Can you tell us about the courses you’ll be teaching this year?

This fall I’ll be teaching “Performance and the Politics of Black Authenticity.” It asks: What is black authenticity? What are the rubrics with which authentic blackness is measured? How is black performance political? The course interrogates the slipperiness of, desire for, and policing of “authentic” blackness in order to trouble conceptions of race as biological essence. In the spring I’m offering a course on black feminist thought and a studio/seminar course on black dance.

All my courses are necessarily interdisciplinary. They speak to a number of different fields because the guiding questions at their center refuse answer from strict disciplinary boundaries. Too often African and Afro-American and women’s, gender and sexuality studies are mistaken for being only subjects. They are not. They are analytics with which we better understand the world. I am excited to offer courses on performance, race and gender to these two departments’ already diverse course profiles.

Your PhD dissertation and forthcoming book examine West African dance, and you are a dancer yourself. Can you elaborate on the role of dance as theory and practice?

My dance practice has taken a number of shapes. Much of my scholarly work concerns dance. My book project is largely an ethnography. To write such a book about the ways racial and gendered identities are designed through dance practice required my own dance practice. I am a scholar-artist and is in West African dance.

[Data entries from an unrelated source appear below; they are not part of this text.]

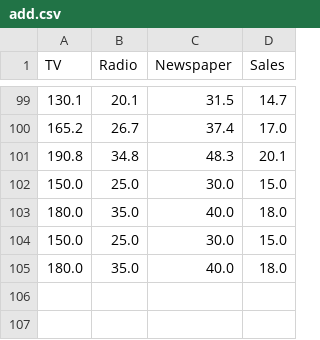
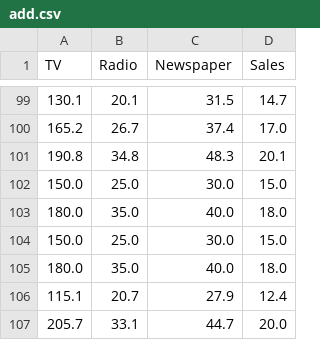
Before and after one commit to dineshjothiram/sales-prediction-ci-cd-ct, a CSV file: data/add.csv, drawn as a sheet; only a part is shown, gaps mark what is left out.

Commit message:
This is commit for new data

```diff
--- a/data/add.csv
+++ b/data/add.csv
@@ -105 +105,3 @@ TV,Radio,Newspaper,Sales
 180.0,35.0,40.0,18.0
+115.1,20.7,27.9,12.4
+205.7,33.1,44.7,20.0
```
Also changed, not shown: 1 other file.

Dance as a site of inquiry is a generative intellectual site for me. Most times it is the presumption of dance being apolitical that gives it this deeply political constitution. There is also pleasure politics at work in dance that cannot be discounted. I say: Let’s look at delight, let’s look at embodied strategies for survival, practices of living. Practicing the very thing that I write about is part and parcel of my methodology. Embodied practice is scholarly for me. It is neither extra nor auxiliary but required.

When people think of dance they tend to think of something quite specific. A dance onstage, perhaps. I do indeed consider dance in this way, but I am also after using dance to think about the role of movement for black diasporic folks more broadly. I’m interested in opening dance up and also mining it for theory and language that is applicable outside of formal dance contexts. The history of black people is a history of movement both real and imagined. Dance gives us some incredibly useful frames with which to understand the deep significance of moving within the African Diaspora.

And your next book?

“Rhythm Nation: West African Dance and the Politics of Diaspora” is about the relationship between dance and identity. It explores the relationship between West African dance, race, gender and diaspora belonging in the United States and Guinea. African dance is a giant economy that includes dance classes, retreats, international workshops, clothing lines and spiritual trainings. It spans yoga studios to university campuses. My book charts the commodification of West African dance from the mid-1960s to the present in order to map what I call the contemporary purchase of diaspora. It asks: What can the industry of West African dance tell us about blackness, Africanness and performance in the age of neoliberalism? It looks at African dance workshops and retreats and also at the Broadway stage to raise questions around the ways racial and gendered identities are made through dance and through a proximity to Africanness.

This interview, which was originally published in the fall 2014 State of the Arts magazine, appears here courtesy of the Office of the Arts.